▸ **Exercise brief**: Lines containing the word "Database" are to be copied from the data below.

▸ **Data supplied**:
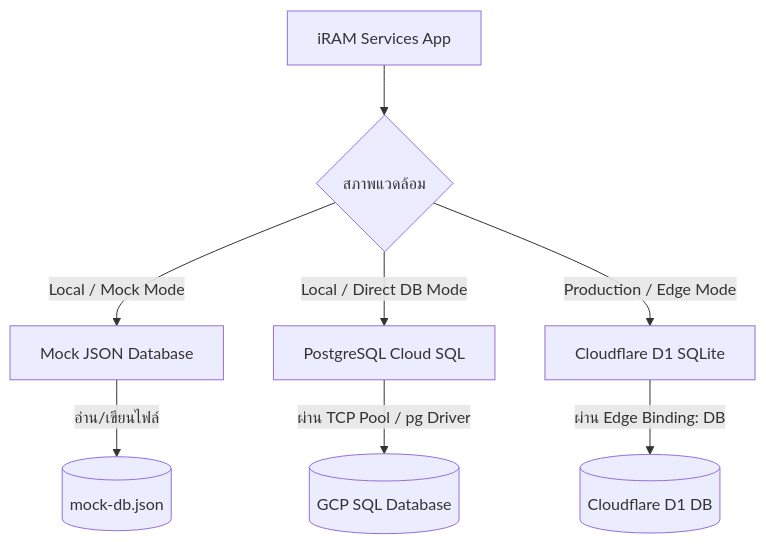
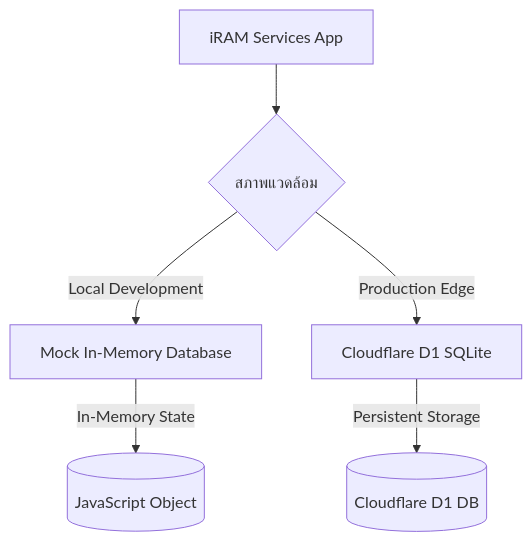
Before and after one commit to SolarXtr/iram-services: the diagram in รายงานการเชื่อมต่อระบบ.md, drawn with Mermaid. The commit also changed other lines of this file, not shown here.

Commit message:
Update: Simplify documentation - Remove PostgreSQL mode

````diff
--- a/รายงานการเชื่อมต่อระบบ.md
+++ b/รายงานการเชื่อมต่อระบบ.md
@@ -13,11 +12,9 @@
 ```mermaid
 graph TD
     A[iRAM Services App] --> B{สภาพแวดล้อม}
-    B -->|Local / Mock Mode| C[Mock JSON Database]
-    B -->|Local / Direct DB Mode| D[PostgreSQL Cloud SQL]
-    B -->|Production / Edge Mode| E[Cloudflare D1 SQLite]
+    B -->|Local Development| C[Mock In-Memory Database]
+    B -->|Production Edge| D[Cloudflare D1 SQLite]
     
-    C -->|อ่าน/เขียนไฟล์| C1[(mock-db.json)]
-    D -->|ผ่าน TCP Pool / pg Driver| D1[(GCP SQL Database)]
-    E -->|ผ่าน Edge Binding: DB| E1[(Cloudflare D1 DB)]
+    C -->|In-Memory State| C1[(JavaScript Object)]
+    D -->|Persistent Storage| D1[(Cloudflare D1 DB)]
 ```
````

▸ **Answer to this exercise**:
-    B -->|Local / Mock Mode| C[Mock JSON Database]
+    B -->|Local Development| C[Mock In-Memory Database]
-    D -->|ผ่าน TCP Pool / pg Driver| D1[(GCP SQL Database)]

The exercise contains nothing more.